» **Work instruction**: Which of the lines below holds the string "facilita"? Copy every line that does.

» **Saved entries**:
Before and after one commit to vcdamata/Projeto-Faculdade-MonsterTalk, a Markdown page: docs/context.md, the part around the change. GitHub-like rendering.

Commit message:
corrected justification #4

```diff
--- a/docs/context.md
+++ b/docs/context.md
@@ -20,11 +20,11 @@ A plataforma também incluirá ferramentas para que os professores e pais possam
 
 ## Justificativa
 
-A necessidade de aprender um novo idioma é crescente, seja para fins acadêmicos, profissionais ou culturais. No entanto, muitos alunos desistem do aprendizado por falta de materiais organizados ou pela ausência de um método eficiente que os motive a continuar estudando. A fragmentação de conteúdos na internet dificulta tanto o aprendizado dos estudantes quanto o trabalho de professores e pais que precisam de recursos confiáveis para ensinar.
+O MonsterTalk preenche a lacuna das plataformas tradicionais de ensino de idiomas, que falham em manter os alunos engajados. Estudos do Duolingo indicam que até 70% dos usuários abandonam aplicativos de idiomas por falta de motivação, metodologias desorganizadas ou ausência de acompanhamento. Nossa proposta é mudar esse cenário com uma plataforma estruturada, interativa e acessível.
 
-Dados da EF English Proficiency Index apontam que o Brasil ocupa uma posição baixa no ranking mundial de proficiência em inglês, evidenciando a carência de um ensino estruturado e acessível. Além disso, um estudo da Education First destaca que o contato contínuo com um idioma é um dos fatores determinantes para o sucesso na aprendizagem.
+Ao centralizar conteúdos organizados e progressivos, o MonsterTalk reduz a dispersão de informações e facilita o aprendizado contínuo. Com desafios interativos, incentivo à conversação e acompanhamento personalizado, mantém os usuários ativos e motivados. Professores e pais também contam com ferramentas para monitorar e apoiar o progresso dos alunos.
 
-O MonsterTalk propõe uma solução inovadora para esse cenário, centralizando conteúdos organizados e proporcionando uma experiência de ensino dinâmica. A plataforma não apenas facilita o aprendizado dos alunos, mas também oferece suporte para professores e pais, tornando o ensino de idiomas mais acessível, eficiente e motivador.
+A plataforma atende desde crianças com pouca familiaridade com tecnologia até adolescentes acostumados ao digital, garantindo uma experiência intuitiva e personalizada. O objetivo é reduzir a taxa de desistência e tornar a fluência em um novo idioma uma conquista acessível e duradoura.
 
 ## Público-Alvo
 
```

» **Solution to the problem**:
+Ao centralizar conteúdos organizados e progressivos, o MonsterTalk reduz a dispersão de informações e facilita o aprendizado contínuo. Com desafios interativos, incentivo à conversação e acompanhamento personalizado, mantém os usuários ativos e motivados. Professores e pais também contam com ferramentas para monitorar e apoiar o progresso dos alunos.
-O MonsterTalk propõe uma solução inovadora para esse cenário, centralizando conteúdos organizados e proporcionando uma experiência de ensino dinâmica. A plataforma não apenas facilita o aprendizado dos alunos, mas também oferece suporte para professores e pais, tornando o ensino de idiomas mais acessível, eficiente e motivador.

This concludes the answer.